Adopting the tone of a hellbent preacher, the author attests that meat consumption is the cause of many personal woes and world problems – from depression to climate change. “How can our individual lives and the world not be greatly contaminated by cold-blooded and depraved relations with God’s animal children?” he rhetorizes. (Likewise, he asks: ”Do you hear the horrifying squeal of the pig as it was beaten, struck, sliced, and mutilated upon execution, just as your teeth penetrate that fine piece of Easter holiday ham?”)
Noting that it’s “karmic justice” when seafood eaters intake “dangerous parasites, plastics and horrible toxins,” he recalls once seizing a fisherman’s catch and tossing it back into the sea. Collier surmises that people who hunt and fish are mindlessly murdering God’s creatures to compensate for “sexual issues.” As for “keepers of commercial and domestic kitchen morgues,” the fault lies partly with “mental health professionals” for not addressing the non-vegetarian’s repressed guilt over wanting a burger.
Oddly, he says nothing about a vegetarian’s guilt over pulling up God’s plants. Too, in a side polemic on racial and economic injustice, he fails to recognize that for some (e.g., peoples of the Far North) vegetarianism isn’t an option, while for others, money and education make it a privilege.
Collier devotes the second half of this book to explaining his Experiential Adjunctive Selfhood Technique (E.A.S.T.), which is basically a Jungian journey down memory lane in search of one’s “core self” and “the resplendent way of the beyond.” It requires identifying one’s dietary and social cravings as well as repressed memories of guilty binges, and promises a mind-altering “EXPLOSION” and the experience of “Enlightenment.”

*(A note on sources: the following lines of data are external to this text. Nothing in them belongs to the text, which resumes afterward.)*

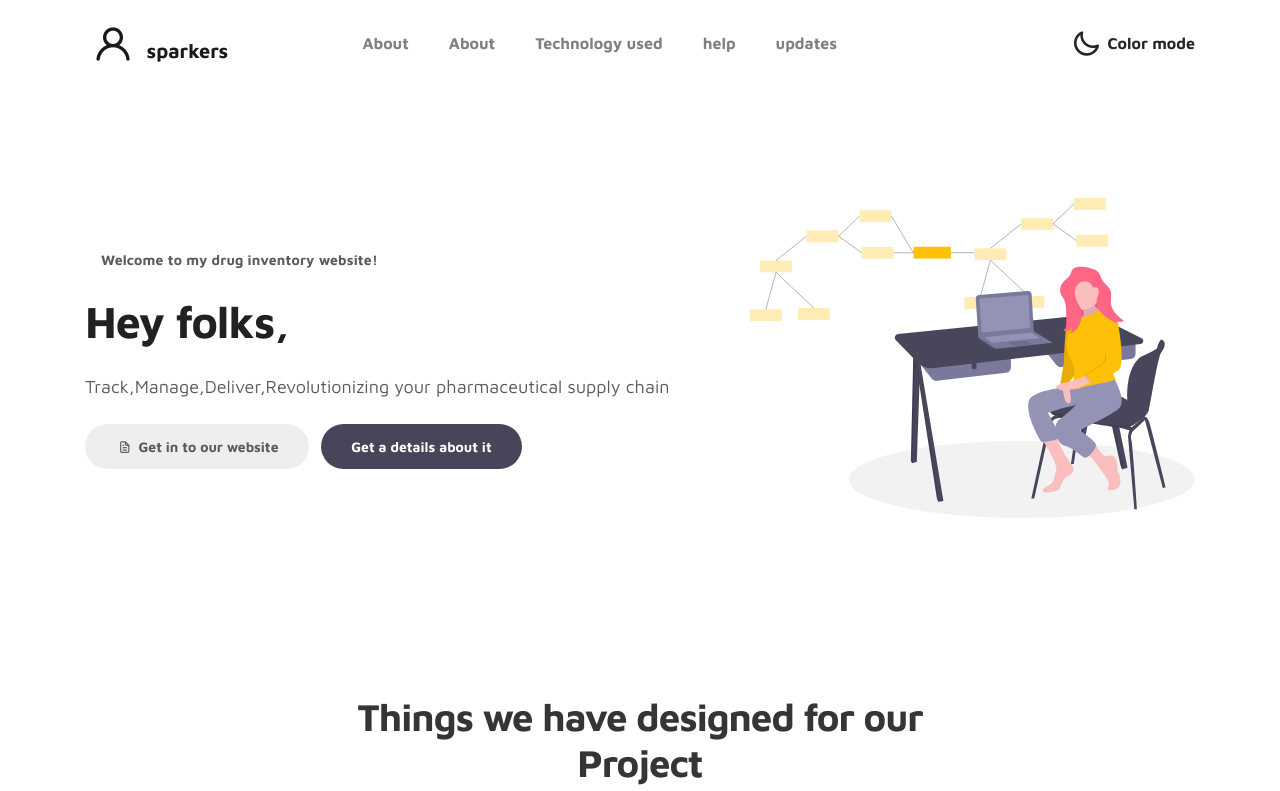
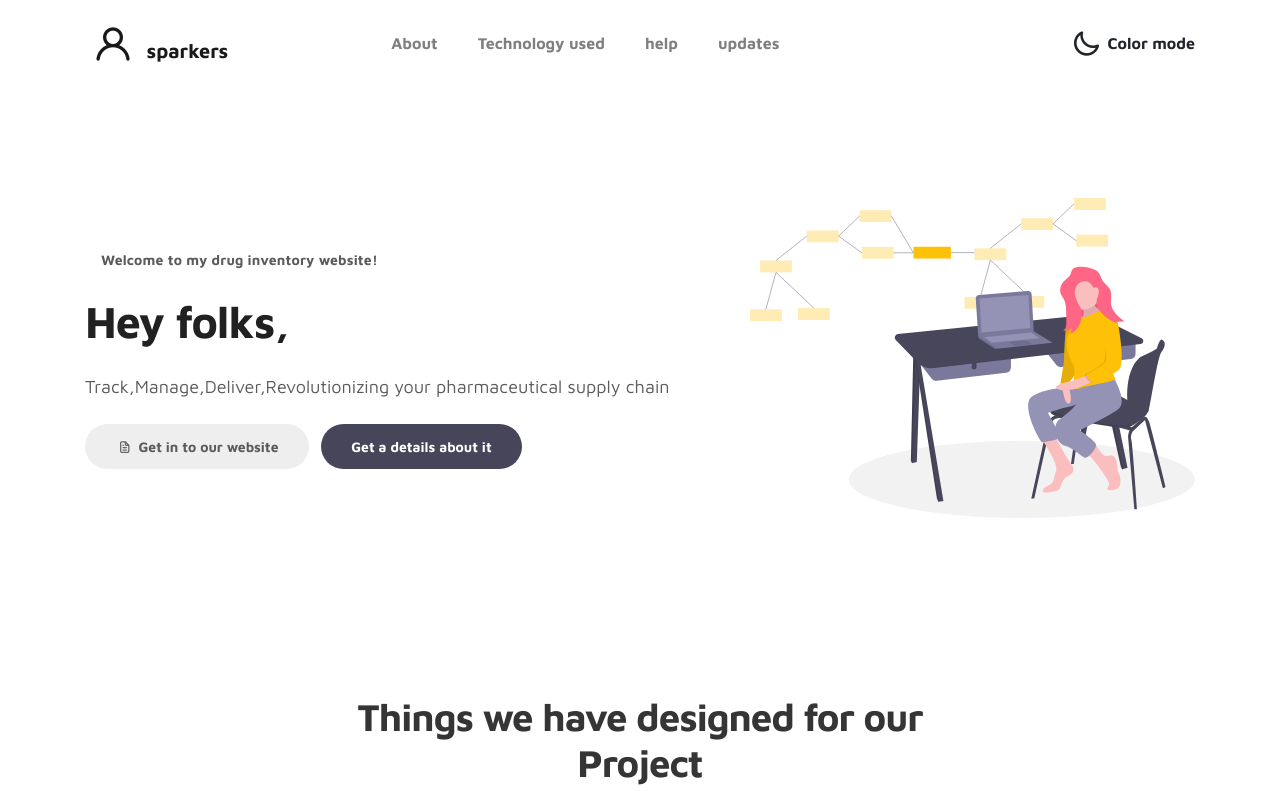
Before and after one commit to Druginventory/Druginventory, a plain HTML site: page index.html in a window 1280 px wide. Shown: the top 791 px of the page. Drawn offline with Linux system fonts and the light colour scheme.

Commit message:
Update index.html

```diff
--- a/index.html
+++ b/index.html
@@ -43,9 +43,7 @@ https://www.tooplate.com/view/2115-marvel
                     <li class="nav-item">
                         <a href="#Home" class="nav-link"><span data-hover="Home">About</span></a>
                     </li>
-                    <li class="nav-item">
-                        <a href="#About" class="nav-link"><span data-hover="About">About</span></a>
-                    </li>
+
                     <li class="nav-item">
                         <a href="#Technology used" class="nav-link"><span data-hover="Technology used">Technology used</span></a>
                     </li>
```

While the author’s passion on the subject is notable, even the most committed vegans will be put off by the over-the-top, fiery verbiage and lack of supportive substance in this book.
Also available as an ebook.